Problem requirements:
Give the number of lines in the entries below that contain "section". Write nothing besides it.

Input for this task:
..........

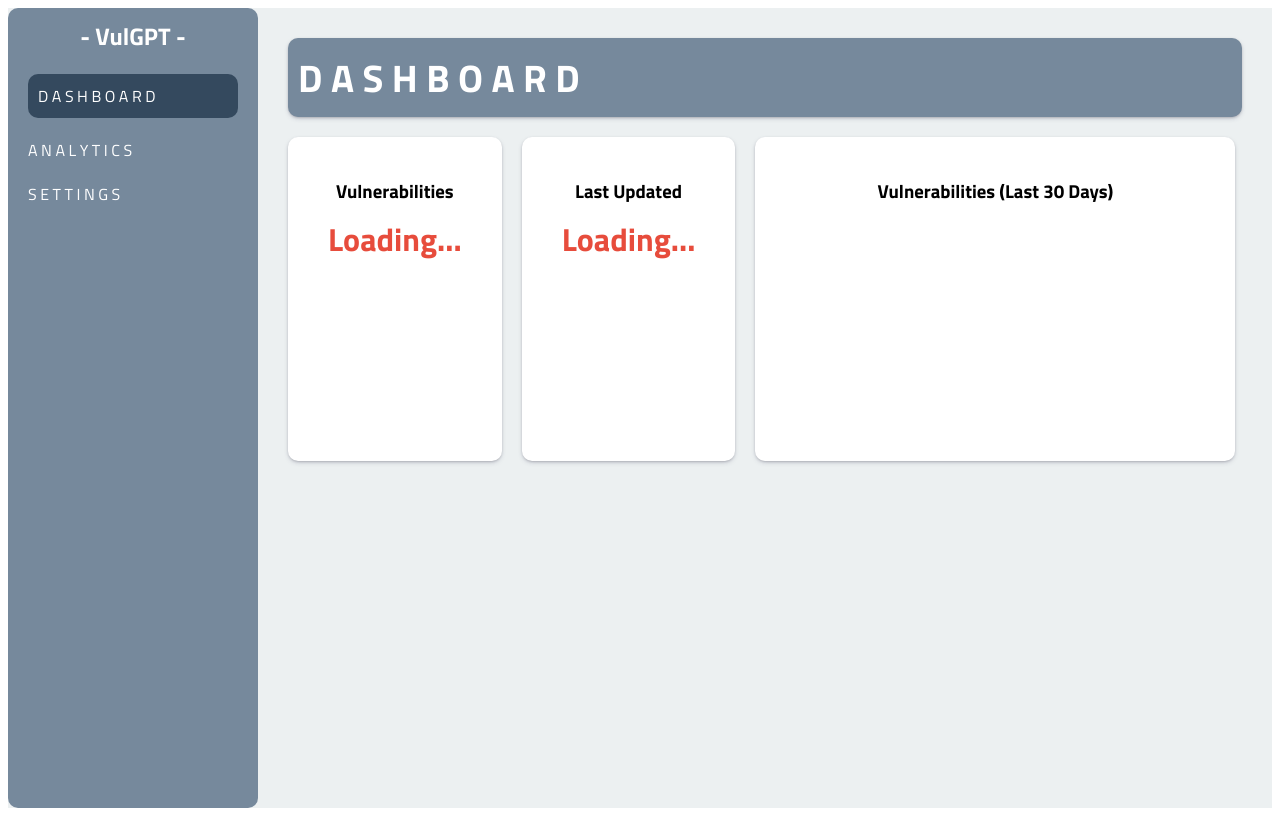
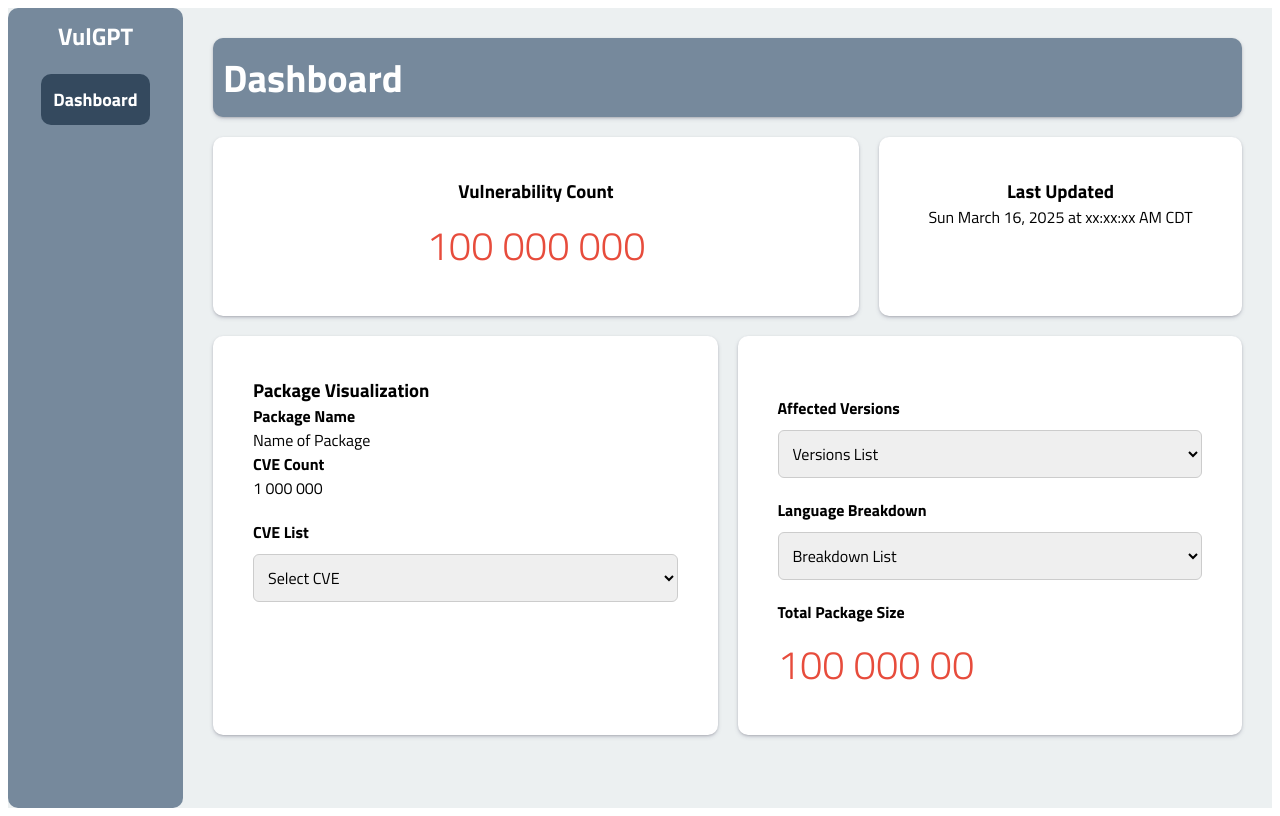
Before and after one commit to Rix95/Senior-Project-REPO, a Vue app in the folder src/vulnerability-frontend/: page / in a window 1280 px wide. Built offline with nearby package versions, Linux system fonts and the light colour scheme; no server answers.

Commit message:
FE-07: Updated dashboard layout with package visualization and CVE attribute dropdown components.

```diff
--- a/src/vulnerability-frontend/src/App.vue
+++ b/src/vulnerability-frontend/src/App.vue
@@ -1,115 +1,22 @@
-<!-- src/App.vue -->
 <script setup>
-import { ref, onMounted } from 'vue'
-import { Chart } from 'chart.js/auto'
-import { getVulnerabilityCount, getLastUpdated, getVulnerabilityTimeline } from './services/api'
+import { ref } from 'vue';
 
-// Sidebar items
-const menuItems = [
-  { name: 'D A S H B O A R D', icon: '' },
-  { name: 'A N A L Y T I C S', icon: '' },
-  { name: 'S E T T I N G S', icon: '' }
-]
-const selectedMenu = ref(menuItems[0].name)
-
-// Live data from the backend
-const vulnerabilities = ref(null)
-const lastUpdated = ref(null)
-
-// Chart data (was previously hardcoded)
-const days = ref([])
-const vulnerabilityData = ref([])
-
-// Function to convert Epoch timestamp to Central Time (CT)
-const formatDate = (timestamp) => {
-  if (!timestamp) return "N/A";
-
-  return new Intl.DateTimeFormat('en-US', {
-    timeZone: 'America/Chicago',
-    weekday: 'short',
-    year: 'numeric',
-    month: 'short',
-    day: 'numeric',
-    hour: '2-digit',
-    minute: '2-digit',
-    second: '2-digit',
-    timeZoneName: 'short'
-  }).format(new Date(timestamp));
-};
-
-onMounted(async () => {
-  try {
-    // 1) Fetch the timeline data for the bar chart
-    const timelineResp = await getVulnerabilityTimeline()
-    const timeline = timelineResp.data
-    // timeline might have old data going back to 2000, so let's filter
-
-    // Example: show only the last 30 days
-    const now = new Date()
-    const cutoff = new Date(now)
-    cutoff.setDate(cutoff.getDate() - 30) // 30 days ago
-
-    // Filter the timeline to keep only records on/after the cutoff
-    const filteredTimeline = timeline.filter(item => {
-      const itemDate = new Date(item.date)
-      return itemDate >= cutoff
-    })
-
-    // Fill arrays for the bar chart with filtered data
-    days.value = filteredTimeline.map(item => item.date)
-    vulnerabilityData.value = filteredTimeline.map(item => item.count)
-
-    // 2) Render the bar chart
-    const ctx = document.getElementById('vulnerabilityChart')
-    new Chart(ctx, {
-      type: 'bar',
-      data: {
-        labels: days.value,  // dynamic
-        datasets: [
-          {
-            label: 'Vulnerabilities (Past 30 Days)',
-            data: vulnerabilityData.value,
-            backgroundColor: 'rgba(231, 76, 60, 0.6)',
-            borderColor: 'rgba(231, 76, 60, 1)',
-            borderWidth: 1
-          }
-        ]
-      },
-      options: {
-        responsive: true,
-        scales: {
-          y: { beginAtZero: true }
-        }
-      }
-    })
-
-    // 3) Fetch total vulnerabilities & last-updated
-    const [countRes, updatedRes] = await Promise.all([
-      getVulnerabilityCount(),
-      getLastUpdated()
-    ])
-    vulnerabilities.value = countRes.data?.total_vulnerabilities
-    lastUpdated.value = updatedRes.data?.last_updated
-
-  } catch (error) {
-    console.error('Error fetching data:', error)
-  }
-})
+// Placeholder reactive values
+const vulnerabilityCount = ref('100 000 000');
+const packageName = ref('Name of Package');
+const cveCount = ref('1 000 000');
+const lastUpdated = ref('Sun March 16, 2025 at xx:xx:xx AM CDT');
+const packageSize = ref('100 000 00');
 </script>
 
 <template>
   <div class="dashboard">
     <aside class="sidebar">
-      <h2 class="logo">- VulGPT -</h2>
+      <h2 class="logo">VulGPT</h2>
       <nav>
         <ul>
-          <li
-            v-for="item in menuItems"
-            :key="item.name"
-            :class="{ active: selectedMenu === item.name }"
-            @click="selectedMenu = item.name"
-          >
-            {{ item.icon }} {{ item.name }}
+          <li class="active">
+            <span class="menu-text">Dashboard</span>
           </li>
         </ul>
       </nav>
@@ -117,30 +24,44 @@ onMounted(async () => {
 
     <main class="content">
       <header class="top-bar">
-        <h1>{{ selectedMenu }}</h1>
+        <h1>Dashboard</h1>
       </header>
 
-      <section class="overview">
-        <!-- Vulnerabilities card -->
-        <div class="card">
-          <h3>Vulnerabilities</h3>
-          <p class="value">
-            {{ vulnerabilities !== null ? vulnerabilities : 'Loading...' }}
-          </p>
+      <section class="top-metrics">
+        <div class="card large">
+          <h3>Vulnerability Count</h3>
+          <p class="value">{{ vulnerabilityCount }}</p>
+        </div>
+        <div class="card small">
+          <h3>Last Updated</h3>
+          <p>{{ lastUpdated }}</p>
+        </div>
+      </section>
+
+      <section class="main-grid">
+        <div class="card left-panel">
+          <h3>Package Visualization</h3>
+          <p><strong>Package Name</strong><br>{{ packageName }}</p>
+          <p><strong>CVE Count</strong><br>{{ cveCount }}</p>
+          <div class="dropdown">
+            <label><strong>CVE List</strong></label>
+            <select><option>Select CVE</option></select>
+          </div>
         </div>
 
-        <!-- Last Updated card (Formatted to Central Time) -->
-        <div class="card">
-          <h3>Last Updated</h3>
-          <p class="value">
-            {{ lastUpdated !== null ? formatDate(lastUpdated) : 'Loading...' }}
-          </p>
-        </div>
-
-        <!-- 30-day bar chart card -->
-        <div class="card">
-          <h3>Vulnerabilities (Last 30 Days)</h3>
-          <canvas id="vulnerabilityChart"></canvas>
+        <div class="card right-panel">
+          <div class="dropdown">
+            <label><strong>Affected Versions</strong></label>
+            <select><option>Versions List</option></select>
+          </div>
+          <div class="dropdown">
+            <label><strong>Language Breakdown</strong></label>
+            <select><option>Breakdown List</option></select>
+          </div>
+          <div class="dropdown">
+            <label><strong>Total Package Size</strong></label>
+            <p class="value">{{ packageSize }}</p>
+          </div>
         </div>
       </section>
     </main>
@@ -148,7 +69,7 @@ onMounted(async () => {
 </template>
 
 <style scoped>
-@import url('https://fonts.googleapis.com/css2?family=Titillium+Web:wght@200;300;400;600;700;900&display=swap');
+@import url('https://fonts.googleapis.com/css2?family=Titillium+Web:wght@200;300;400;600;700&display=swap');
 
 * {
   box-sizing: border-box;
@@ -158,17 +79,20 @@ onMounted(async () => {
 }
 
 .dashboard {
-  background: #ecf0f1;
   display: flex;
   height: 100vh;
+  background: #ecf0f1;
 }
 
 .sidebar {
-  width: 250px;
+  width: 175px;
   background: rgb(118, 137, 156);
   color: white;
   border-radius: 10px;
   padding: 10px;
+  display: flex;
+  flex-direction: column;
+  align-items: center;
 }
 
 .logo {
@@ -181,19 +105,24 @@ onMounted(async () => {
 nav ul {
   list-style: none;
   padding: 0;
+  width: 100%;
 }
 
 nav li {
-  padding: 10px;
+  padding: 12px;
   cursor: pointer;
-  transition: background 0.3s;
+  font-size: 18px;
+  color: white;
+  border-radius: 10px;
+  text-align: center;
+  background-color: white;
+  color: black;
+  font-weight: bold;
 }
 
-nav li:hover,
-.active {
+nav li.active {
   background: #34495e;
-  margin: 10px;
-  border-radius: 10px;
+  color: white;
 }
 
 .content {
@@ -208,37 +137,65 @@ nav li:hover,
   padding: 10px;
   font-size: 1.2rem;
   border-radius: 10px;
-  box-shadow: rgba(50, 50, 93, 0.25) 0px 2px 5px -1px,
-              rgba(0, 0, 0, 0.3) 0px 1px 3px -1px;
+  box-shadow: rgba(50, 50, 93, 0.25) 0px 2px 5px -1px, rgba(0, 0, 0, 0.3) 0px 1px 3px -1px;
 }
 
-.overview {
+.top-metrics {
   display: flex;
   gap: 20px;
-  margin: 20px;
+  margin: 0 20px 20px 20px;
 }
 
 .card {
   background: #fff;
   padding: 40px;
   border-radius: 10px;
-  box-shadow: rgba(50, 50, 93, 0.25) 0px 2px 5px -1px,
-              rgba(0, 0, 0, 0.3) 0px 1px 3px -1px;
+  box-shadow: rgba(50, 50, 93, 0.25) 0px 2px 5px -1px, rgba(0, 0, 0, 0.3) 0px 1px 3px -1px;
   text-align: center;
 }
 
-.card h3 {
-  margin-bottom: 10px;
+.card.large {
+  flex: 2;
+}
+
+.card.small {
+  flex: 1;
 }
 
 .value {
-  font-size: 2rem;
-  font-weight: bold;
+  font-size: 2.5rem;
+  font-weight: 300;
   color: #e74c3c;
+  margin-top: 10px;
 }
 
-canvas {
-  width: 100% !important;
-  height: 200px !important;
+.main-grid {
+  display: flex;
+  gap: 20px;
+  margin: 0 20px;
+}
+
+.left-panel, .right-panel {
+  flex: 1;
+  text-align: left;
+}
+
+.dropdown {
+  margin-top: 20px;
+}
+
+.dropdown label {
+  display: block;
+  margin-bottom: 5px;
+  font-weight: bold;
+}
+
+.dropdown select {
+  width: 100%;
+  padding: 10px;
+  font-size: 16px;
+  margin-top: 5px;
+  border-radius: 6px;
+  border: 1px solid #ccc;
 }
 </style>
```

..........

Answer below:
5